While searching further I found via an article on packetpushers.net . The product is actually not from Juniper, but from their partner “K2 Cyber Security” . Apparently, Juniper demonstrated the integration of vSRX with K2 solution in March 2021 . I could not find any technical documentation on the K2 website either. However, K2 has some whitepapers, webinars and videos. For most of this material, they require you to register. But the short introduction videos are accessible without any obstacles.
I registered for the 30 day trial on the K2 website and got access after a few days and emails. I got an account on the web-based manager application from K2. There I also found install instructions. I opted for the “VM/Node” variant that requires Docker to run the agent in a container.
To try it, I installed an Ubuntu VM. Initially I wanted to try the K2 agent with NextCloud, that I installed via snap in the Ubuntu VM. Since I couldn’t figure out how the K2 agent installer works with a snap based installation, so I changed my plan and installed the PHP based application Baikal  with nginx and php-fpm. The “PHP language agent” then changes the php.ini to include extensions from K2. After this, the K2 agent sends telemetry data to the cloud-based K2 manager. There it is now visible that the process “/usr/sbin/php-fpm7.4” is protected.
Besides PHP there are language-specific agents available for Java, Node.js and Ruby. As mentioned earlier, I was surprised to not see agents for popular languages like Python or Go. But I was told more programming languages will be supported soon.
I did not particularly like the installer script.

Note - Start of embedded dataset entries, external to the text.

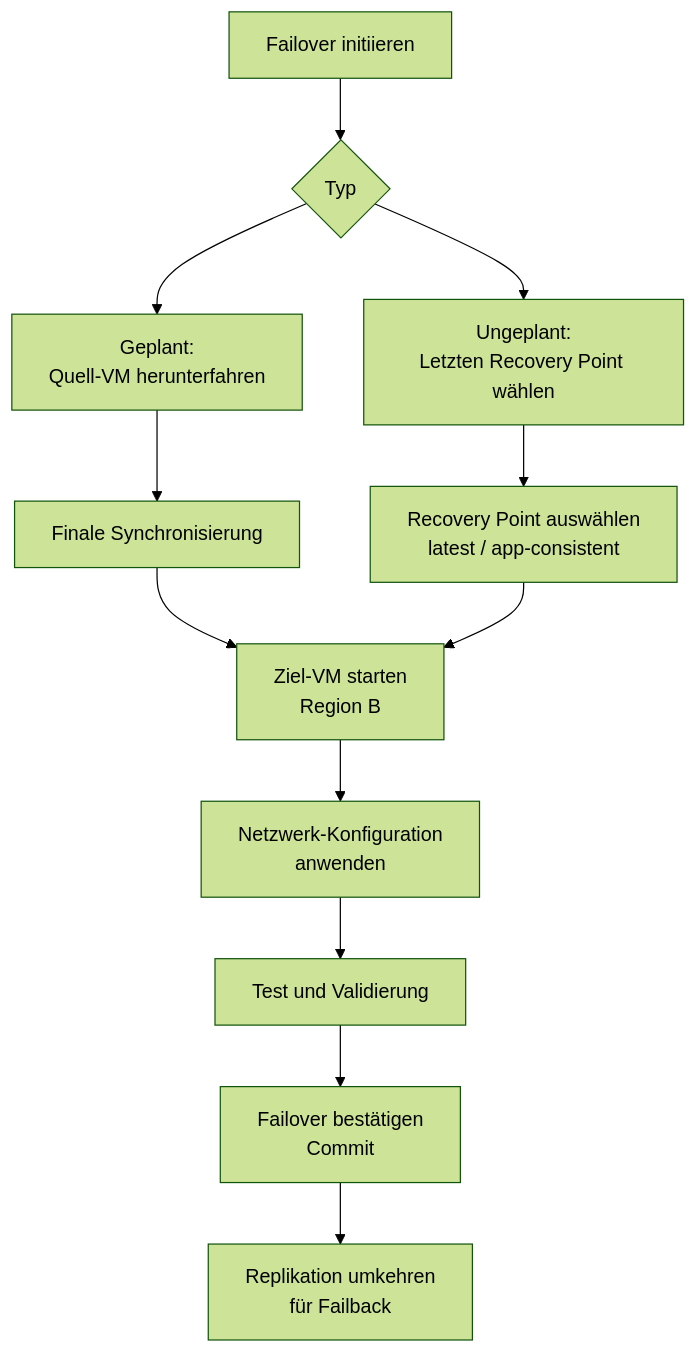
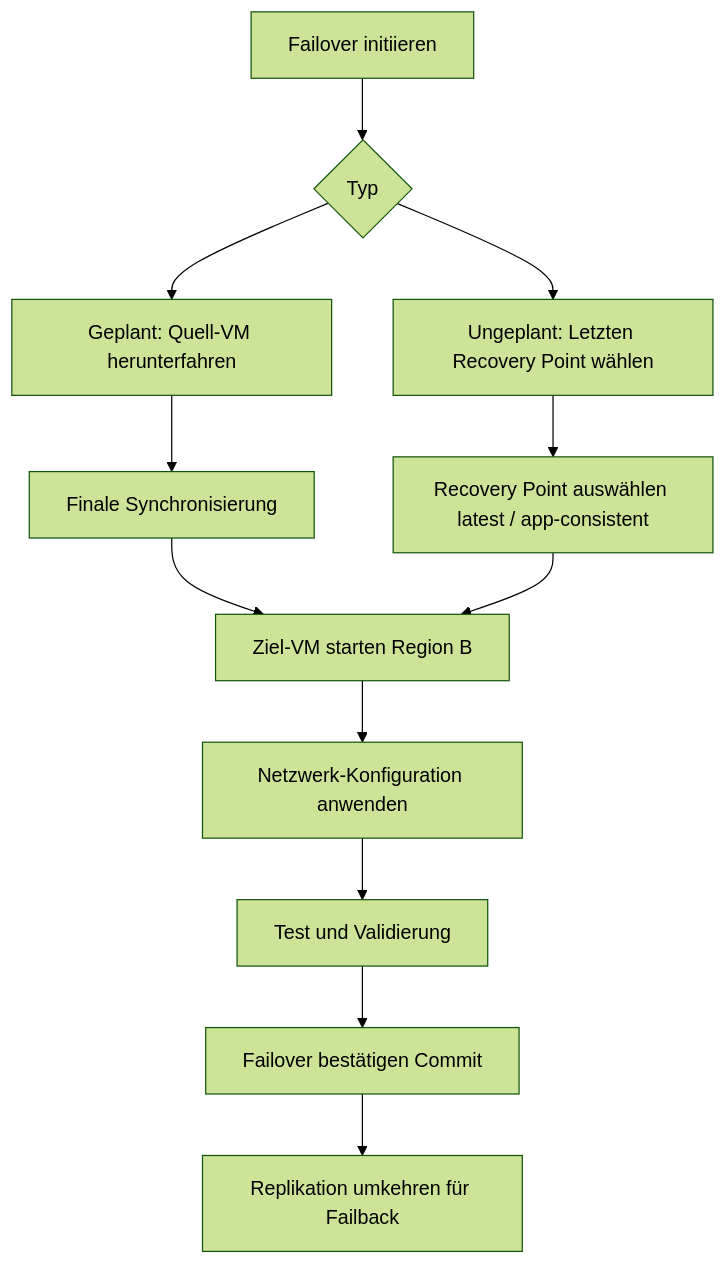
One commit to SoniiiT/notes-n-docs changed the third of 6 diagrams in Microsoft 365/Azure/Monitor und Management/Azure Site Recovery.md. Above: the diagram before and after it, drawn with Mermaid (forest theme). The commit also changed other lines of this file and 124 other files, not shown here.

First line of the commit message:
fix: Entferne \n aus allen Mermaid-Diagrammen (125 Dateien)

````diff
--- a/Microsoft 365/Azure/Monitor und Management/Azure Site Recovery.md
+++ b/Microsoft 365/Azure/Monitor und Management/Azure Site Recovery.md
@@ -147,14 +147,14 @@
 ```mermaid
 graph TD
     A[Failover initiieren] --> B{Typ}
-    B --> C[Geplant:\nQuell-VM herunterfahren]
-    B --> D[Ungeplant:\nLetzten Recovery Point wählen]
+    B --> C[Geplant: Quell-VM herunterfahren]
+    B --> D[Ungeplant: Letzten Recovery Point wählen]
     C --> E[Finale Synchronisierung]
-    D --> F[Recovery Point auswählen\nlatest / app-consistent]
-    E --> G[Ziel-VM starten\nRegion B]
+    D --> F[Recovery Point auswählen latest / app-consistent]
+    E --> G[Ziel-VM starten Region B]
     F --> G
-    G --> H[Netzwerk-Konfiguration\nanwenden]
+    G --> H[Netzwerk-Konfiguration anwenden]
     H --> I[Test und Validierung]
-    I --> J[Failover bestätigen\nCommit]
-    J --> K[Replikation umkehren\nfür Failback]
+    I --> J[Failover bestätigen Commit]
+    J --> K[Replikation umkehren für Failback]
 ```
````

I would have prefered proper documentation explaining that the K2 PHP extension needs to be loaded and how it communicates with the agent that runs in the Docker container. With that, it should also be possible to protect the snap based NextCloud installation.
With the knowledge, I would not recommend the product because of two nontechnical reasons:
- The technical documentation is very sparse on K2’s website and I could not find it on juniper.net. (Checked end of August 2021).
- The terms and conditions of the free trial program prohibit testing or reverse-engineering the product to find limitations or vulnerabilities (screenshot retrieved on August 13.)
The last point is the exact opposite of a bug bounty program and not appropriate for security software. In addition, I want to know the performance impact it has on my application. To find these performance limitations I need to do proper and thorough testing.
I hope that these issues dissolve since the problem space K2 addresses are very interesting and many applications could profit from its protection.
There are two other thoughts I have in mind about this:
- If Juniper is convinced that this product is good, then why did they not buy K2?
- Why did Juniper not find a better name than “Cloud Workload Protection”. It feels really bulky and does not flow well in conversations. But that is just a question of personal taste.
I guess only time will tell.